● WHAT YOU NEED TO DO
An exact copy of every entry below is needed.

● SUPPLIED ENTRIES
####################

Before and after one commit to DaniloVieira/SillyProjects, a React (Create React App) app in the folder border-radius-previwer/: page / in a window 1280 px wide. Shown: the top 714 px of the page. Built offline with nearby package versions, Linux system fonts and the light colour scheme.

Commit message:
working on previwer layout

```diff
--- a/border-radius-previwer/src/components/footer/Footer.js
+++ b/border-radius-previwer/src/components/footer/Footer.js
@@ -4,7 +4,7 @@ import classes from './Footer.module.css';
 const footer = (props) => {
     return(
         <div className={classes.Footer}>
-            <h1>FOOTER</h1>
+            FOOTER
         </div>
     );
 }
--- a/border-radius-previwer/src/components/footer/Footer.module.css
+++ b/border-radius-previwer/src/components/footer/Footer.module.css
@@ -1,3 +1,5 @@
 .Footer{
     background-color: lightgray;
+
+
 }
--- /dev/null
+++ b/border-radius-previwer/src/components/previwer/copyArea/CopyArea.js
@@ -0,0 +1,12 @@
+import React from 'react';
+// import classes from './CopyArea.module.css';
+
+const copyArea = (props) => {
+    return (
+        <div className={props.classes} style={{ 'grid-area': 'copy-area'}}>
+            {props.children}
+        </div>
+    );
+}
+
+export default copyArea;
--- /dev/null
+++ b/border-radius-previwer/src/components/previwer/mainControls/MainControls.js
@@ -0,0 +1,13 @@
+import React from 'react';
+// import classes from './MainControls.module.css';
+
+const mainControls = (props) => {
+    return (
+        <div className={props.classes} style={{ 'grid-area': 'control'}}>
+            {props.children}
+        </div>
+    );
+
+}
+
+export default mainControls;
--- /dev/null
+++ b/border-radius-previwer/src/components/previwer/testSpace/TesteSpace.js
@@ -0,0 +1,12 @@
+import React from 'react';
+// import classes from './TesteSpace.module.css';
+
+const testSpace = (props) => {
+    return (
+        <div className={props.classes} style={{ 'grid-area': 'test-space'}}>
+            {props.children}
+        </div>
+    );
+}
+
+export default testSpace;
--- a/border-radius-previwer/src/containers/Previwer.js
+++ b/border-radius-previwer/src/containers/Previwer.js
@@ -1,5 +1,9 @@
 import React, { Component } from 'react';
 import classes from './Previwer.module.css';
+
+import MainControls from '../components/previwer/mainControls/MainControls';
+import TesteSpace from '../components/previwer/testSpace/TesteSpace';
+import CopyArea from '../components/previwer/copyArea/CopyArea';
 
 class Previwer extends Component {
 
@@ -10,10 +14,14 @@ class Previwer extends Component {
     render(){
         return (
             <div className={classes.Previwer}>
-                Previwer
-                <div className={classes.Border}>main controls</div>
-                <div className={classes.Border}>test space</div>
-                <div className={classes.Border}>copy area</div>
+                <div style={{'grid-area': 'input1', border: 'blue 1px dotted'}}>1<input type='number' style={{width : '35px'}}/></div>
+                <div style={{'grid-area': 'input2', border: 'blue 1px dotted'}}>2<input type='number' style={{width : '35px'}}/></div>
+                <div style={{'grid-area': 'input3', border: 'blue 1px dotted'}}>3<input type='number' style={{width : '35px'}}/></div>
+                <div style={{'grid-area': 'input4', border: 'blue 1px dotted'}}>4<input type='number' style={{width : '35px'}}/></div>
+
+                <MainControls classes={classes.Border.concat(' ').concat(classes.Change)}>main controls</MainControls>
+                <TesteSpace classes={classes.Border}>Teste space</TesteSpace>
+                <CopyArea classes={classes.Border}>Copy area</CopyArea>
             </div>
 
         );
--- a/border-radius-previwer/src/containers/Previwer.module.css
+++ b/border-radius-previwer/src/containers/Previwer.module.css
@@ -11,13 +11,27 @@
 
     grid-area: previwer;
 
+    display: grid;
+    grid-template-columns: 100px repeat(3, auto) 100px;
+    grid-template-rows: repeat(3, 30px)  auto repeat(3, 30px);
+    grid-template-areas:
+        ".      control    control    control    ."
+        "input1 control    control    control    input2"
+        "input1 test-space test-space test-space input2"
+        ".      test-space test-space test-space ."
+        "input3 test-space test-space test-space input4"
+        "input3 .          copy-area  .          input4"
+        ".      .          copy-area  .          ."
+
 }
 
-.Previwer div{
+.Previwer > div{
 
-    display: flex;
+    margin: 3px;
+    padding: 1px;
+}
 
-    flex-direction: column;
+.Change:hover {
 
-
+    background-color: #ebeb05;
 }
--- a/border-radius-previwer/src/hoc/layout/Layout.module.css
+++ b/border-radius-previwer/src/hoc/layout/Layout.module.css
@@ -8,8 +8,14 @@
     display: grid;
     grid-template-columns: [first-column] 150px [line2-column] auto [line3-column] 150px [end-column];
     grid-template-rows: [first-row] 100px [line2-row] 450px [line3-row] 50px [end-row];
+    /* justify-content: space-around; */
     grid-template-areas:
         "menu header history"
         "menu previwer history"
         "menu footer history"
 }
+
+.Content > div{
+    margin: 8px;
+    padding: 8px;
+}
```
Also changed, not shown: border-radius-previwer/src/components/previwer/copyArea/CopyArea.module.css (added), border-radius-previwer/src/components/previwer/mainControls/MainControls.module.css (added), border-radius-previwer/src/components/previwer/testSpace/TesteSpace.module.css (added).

####################

● ANSWER BOX
Before and after one commit to DaniloVieira/SillyProjects, a React (Create React App) app in the folder border-radius-previwer/: page / in a window 1280 px wide. Shown: the top 714 px of the page. Built offline with nearby package versions, Linux system fonts and the light colour scheme.

Commit message:
working on previwer layout

```diff
--- a/border-radius-previwer/src/components/footer/Footer.js
+++ b/border-radius-previwer/src/components/footer/Footer.js
@@ -4,7 +4,7 @@ import classes from './Footer.module.css';
 const footer = (props) => {
     return(
         <div className={classes.Footer}>
-            <h1>FOOTER</h1>
+            FOOTER
         </div>
     );
 }
--- a/border-radius-previwer/src/components/footer/Footer.module.css
+++ b/border-radius-previwer/src/components/footer/Footer.module.css
@@ -1,3 +1,5 @@
 .Footer{
     background-color: lightgray;
+
+
 }
--- /dev/null
+++ b/border-radius-previwer/src/components/previwer/copyArea/CopyArea.js
@@ -0,0 +1,12 @@
+import React from 'react';
+// import classes from './CopyArea.module.css';
+
+const copyArea = (props) => {
+    return (
+        <div className={props.classes} style={{ 'grid-area': 'copy-area'}}>
+            {props.children}
+        </div>
+    );
+}
+
+export default copyArea;
--- /dev/null
+++ b/border-radius-previwer/src/components/previwer/mainControls/MainControls.js
@@ -0,0 +1,13 @@
+import React from 'react';
+// import classes from './MainControls.module.css';
+
+const mainControls = (props) => {
+    return (
+        <div className={props.classes} style={{ 'grid-area': 'control'}}>
+            {props.children}
+        </div>
+    );
+
+}
+
+export default mainControls;
--- /dev/null
+++ b/border-radius-previwer/src/components/previwer/testSpace/TesteSpace.js
@@ -0,0 +1,12 @@
+import React from 'react';
+// import classes from './TesteSpace.module.css';
+
+const testSpace = (props) => {
+    return (
+        <div className={props.classes} style={{ 'grid-area': 'test-space'}}>
+            {props.children}
+        </div>
+    );
+}
+
+export default testSpace;
--- a/border-radius-previwer/src/containers/Previwer.js
+++ b/border-radius-previwer/src/containers/Previwer.js
@@ -1,5 +1,9 @@
 import React, { Component } from 'react';
 import classes from './Previwer.module.css';
+
+import MainControls from '../components/previwer/mainControls/MainControls';
+import TesteSpace from '../components/previwer/testSpace/TesteSpace';
+import CopyArea from '../components/previwer/copyArea/CopyArea';
 
 class Previwer extends Component {
 
@@ -10,10 +14,14 @@ class Previwer extends Component {
     render(){
         return (
             <div className={classes.Previwer}>
-                Previwer
-                <div className={classes.Border}>main controls</div>
-                <div className={classes.Border}>test space</div>
-                <div className={classes.Border}>copy area</div>
+                <div style={{'grid-area': 'input1', border: 'blue 1px dotted'}}>1<input type='number' style={{width : '35px'}}/></div>
+                <div style={{'grid-area': 'input2', border: 'blue 1px dotted'}}>2<input type='number' style={{width : '35px'}}/></div>
+                <div style={{'grid-area': 'input3', border: 'blue 1px dotted'}}>3<input type='number' style={{width : '35px'}}/></div>
+                <div style={{'grid-area': 'input4', border: 'blue 1px dotted'}}>4<input type='number' style={{width : '35px'}}/></div>
+
+                <MainControls classes={classes.Border.concat(' ').concat(classes.Change)}>main controls</MainControls>
+                <TesteSpace classes={classes.Border}>Teste space</TesteSpace>
+                <CopyArea classes={classes.Border}>Copy area</CopyArea>
             </div>
 
         );
--- a/border-radius-previwer/src/containers/Previwer.module.css
+++ b/border-radius-previwer/src/containers/Previwer.module.css
@@ -11,13 +11,27 @@
 
     grid-area: previwer;
 
+    display: grid;
+    grid-template-columns: 100px repeat(3, auto) 100px;
+    grid-template-rows: repeat(3, 30px)  auto repeat(3, 30px);
+    grid-template-areas:
+        ".      control    control    control    ."
+        "input1 control    control    control    input2"
+        "input1 test-space test-space test-space input2"
+        ".      test-space test-space test-space ."
+        "input3 test-space test-space test-space input4"
+        "input3 .          copy-area  .          input4"
+        ".      .          copy-area  .          ."
+
 }
 
-.Previwer div{
+.Previwer > div{
 
-    display: flex;
+    margin: 3px;
+    padding: 1px;
+}
 
-    flex-direction: column;
+.Change:hover {
 
-
+    background-color: #ebeb05;
 }
--- a/border-radius-previwer/src/hoc/layout/Layout.module.css
+++ b/border-radius-previwer/src/hoc/layout/Layout.module.css
@@ -8,8 +8,14 @@
     display: grid;
     grid-template-columns: [first-column] 150px [line2-column] auto [line3-column] 150px [end-column];
     grid-template-rows: [first-row] 100px [line2-row] 450px [line3-row] 50px [end-row];
+    /* justify-content: space-around; */
     grid-template-areas:
         "menu header history"
         "menu previwer history"
         "menu footer history"
 }
+
+.Content > div{
+    margin: 8px;
+    padding: 8px;
+}
```
Also changed, not shown: border-radius-previwer/src/components/previwer/copyArea/CopyArea.module.css (added), border-radius-previwer/src/components/previwer/mainControls/MainControls.module.css (added), border-radius-previwer/src/components/previwer/testSpace/TesteSpace.module.css (added).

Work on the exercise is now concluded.